User interface change data
------------------------------------------------------------------------

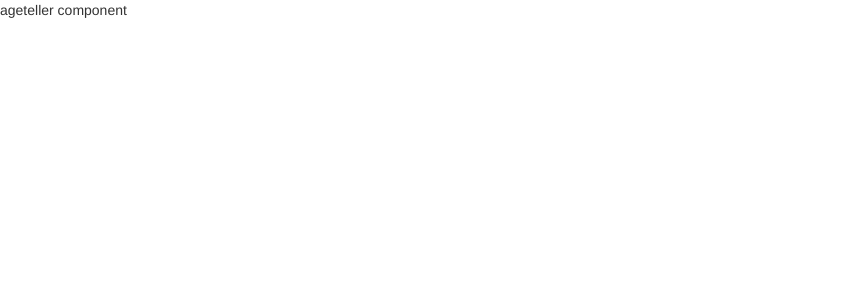
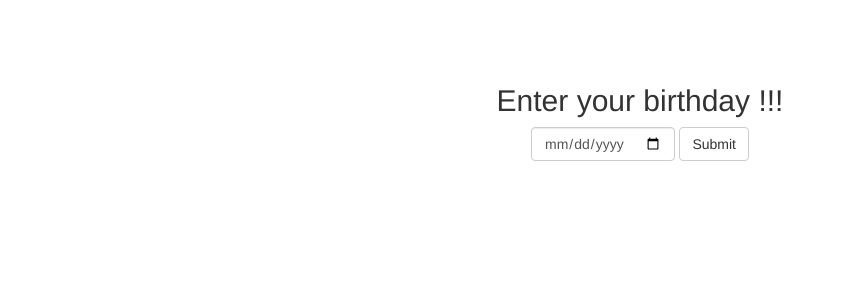
Before and after one commit to Sandipani/ageteller, a React (Create React App) app: page / in a window 1280 px wide. Shown: the top 300 px of the page, without its empty margins (0-844 px from the left). Built offline with nearby package versions, Linux system fonts and the light colour scheme.

Commit message:
Changes to be committed: 	new file:   src/components/App.css 	modified:   src/components/App.js

```diff
--- /dev/null
+++ b/src/components/App.css
@@ -0,0 +1,5 @@
+.App {
+padding: 5%;
+text-align: center;
+font-size: 16px;
+}
--- a/src/components/App.js
+++ b/src/components/App.js
@@ -1,8 +1,22 @@
 import React, {Component} from 'react';
+import { Form,FormControl, Button } from 'react-bootstrap';
+import './App.css';
 
 class App extends Component {
     render () {
-        return <div>ageteller component</div>
+        return (
+        <div className="App">
+            <Form inline>
+                <h2>Enter your birthday !!!</h2>
+                <FormControl type="date">
+                </FormControl>
+                {' '}
+                <Button>
+                    Submit
+                </Button>
+            </Form>
+        </div>
+        )
     }
 }
 
```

------------------------------------------------------------------------

● **TASK TO CARRY OUT**
Give the entries above again word for word, without any pictures.

● **SOLVED PROBLEM**
Before and after one commit to Sandipani/ageteller, a React (Create React App) app: page / in a window 1280 px wide. Shown: the top 300 px of the page, without its empty margins (0-844 px from the left). Built offline with nearby package versions, Linux system fonts and the light colour scheme.

Commit message:
Changes to be committed: 	new file:   src/components/App.css 	modified:   src/components/App.js

```diff
--- /dev/null
+++ b/src/components/App.css
@@ -0,0 +1,5 @@
+.App {
+padding: 5%;
+text-align: center;
+font-size: 16px;
+}
--- a/src/components/App.js
+++ b/src/components/App.js
@@ -1,8 +1,22 @@
 import React, {Component} from 'react';
+import { Form,FormControl, Button } from 'react-bootstrap';
+import './App.css';
 
 class App extends Component {
     render () {
-        return <div>ageteller component</div>
+        return (
+        <div className="App">
+            <Form inline>
+                <h2>Enter your birthday !!!</h2>
+                <FormControl type="date">
+                </FormControl>
+                {' '}
+                <Button>
+                    Submit
+                </Button>
+            </Form>
+        </div>
+        )
     }
 }
 
```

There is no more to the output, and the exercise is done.